*Exercise objective*
What lines below mention the word "mathrel"? Copy each one.

*Extracted material*
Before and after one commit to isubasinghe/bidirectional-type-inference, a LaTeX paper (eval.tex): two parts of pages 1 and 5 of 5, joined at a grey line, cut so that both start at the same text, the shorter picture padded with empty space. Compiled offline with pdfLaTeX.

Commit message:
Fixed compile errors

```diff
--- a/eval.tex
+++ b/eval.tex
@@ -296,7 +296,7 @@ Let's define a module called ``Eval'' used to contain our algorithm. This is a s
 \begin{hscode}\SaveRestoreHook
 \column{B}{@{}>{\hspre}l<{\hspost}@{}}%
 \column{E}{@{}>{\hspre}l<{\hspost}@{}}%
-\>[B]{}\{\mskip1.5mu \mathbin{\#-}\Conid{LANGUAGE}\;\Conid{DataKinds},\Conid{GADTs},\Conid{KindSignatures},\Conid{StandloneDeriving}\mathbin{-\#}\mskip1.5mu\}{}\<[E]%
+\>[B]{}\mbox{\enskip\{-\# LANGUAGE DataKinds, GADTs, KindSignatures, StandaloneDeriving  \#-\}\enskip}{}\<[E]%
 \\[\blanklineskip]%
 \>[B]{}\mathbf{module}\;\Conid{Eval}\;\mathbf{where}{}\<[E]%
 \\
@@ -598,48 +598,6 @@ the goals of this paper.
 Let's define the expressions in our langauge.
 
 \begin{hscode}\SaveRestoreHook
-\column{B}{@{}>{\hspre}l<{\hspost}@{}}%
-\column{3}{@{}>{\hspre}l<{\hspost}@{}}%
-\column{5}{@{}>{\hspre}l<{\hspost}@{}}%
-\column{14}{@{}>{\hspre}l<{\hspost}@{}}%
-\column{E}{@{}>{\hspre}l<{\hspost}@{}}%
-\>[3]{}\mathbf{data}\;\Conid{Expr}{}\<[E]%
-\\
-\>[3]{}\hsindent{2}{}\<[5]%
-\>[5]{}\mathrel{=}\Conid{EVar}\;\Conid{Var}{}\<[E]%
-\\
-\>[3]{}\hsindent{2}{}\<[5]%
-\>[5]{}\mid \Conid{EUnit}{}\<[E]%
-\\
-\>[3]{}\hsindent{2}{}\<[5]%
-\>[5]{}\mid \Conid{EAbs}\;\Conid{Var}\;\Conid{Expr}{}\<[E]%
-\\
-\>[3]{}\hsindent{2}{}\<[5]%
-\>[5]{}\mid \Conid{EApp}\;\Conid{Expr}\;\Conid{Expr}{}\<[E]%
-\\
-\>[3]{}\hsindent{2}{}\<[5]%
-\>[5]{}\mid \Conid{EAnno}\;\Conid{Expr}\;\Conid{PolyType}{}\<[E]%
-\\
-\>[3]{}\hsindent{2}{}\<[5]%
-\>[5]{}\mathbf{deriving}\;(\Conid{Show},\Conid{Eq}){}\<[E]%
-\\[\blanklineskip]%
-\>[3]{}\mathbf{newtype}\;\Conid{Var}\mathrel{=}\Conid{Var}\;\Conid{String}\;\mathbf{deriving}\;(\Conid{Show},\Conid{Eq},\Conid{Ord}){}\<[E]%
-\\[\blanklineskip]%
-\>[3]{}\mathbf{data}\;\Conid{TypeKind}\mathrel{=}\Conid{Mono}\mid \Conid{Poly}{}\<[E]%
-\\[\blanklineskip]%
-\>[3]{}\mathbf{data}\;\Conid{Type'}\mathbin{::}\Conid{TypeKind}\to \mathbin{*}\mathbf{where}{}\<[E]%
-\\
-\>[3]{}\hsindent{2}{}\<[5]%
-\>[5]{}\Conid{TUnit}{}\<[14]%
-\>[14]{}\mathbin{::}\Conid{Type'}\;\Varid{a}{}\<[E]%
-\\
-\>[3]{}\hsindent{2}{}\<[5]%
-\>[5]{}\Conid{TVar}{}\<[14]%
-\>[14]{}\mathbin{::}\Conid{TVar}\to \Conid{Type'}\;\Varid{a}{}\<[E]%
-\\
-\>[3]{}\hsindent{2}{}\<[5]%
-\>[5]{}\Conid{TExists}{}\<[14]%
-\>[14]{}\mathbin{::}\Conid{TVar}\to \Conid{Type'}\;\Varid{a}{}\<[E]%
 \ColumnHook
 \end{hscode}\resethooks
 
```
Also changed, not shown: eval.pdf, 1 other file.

*Task output*
-\>[5]{}\mathrel{=}\Conid{EVar}\;\Conid{Var}{}\<[E]%
-\>[3]{}\mathbf{newtype}\;\Conid{Var}\mathrel{=}\Conid{Var}\;\Conid{String}\;\mathbf{deriving}\;(\Conid{Show},\Conid{Eq},\Conid{Ord}){}\<[E]%
-\>[3]{}\mathbf{data}\;\Conid{TypeKind}\mathrel{=}\Conid{Mono}\mid \Conid{Poly}{}\<[E]%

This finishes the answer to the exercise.